Task directions: State, as a number alone, how many lines of the data contain the string "span".
(Data for the task)
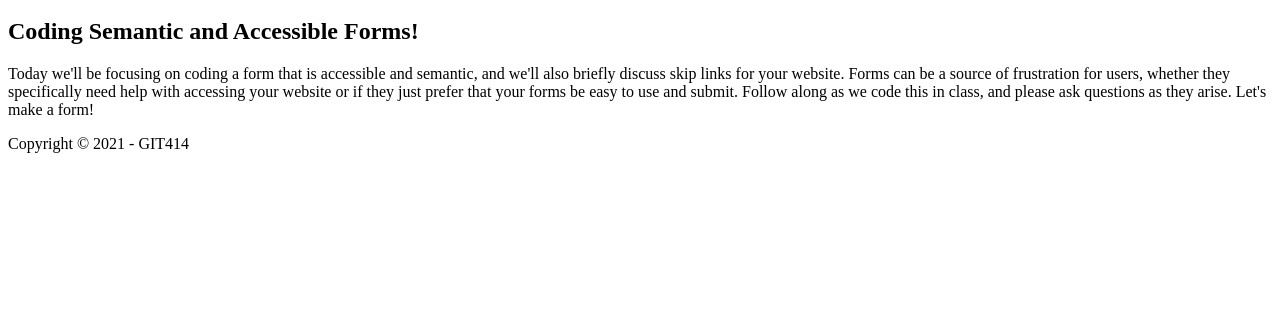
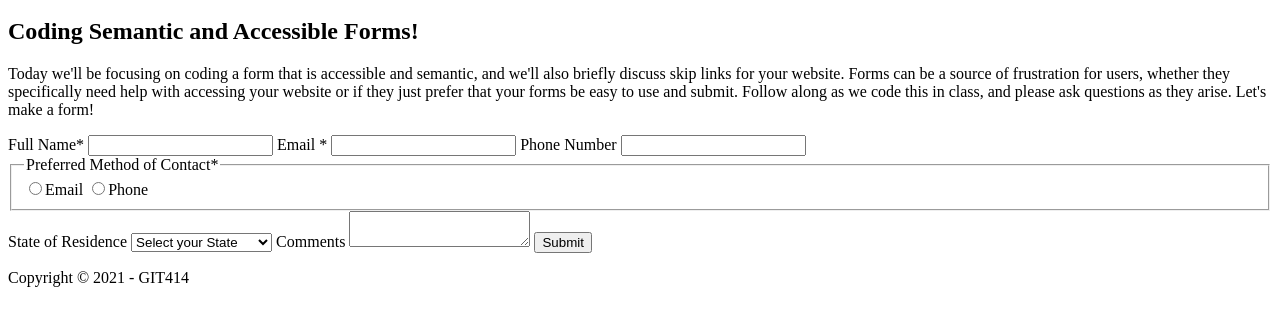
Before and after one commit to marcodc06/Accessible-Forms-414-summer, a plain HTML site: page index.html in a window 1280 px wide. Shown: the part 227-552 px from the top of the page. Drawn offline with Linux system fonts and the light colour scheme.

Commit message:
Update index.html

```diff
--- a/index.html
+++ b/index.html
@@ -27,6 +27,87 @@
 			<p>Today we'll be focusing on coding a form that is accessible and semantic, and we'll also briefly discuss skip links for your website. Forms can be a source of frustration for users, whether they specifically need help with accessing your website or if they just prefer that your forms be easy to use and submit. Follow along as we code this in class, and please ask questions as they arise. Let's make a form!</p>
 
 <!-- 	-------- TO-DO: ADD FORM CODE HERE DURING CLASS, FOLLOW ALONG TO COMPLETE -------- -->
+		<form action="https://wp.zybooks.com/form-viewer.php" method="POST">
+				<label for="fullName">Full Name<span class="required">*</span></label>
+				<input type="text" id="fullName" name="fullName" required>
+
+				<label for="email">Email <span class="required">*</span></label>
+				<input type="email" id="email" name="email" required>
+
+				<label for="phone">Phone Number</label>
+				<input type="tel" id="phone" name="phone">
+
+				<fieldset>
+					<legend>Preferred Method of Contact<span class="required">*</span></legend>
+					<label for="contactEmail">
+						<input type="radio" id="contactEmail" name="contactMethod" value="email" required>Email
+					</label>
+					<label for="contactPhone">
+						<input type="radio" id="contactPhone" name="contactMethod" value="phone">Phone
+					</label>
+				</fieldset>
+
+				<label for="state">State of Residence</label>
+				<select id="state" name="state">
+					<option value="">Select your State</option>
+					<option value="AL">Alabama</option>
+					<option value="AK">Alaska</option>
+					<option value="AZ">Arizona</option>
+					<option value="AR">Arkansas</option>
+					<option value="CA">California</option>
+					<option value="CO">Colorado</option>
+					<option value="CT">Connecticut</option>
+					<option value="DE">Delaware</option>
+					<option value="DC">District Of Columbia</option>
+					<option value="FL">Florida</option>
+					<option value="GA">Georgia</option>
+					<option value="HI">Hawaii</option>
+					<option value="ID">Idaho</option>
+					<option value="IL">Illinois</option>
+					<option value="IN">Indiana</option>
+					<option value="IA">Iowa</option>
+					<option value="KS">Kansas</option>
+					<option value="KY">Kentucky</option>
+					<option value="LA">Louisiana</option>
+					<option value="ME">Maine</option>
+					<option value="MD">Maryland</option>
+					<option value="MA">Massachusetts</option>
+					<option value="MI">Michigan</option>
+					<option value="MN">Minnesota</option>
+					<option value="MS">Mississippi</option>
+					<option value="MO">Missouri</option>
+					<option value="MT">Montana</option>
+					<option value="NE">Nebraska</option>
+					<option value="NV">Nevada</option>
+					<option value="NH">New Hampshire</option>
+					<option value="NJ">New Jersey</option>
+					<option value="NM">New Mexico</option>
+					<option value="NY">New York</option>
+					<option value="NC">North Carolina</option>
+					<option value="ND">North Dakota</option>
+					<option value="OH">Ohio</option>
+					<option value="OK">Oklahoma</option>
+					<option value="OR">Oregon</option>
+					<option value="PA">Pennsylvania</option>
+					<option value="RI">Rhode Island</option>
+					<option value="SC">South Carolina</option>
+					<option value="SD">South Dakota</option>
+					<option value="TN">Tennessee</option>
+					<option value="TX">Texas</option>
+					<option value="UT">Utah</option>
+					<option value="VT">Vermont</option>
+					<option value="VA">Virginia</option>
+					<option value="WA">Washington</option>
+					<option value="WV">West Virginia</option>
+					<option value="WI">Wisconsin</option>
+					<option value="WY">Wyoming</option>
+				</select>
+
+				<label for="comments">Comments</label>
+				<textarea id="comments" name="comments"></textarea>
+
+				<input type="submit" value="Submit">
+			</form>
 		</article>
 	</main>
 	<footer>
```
(End Data for the task)
Expected output: 3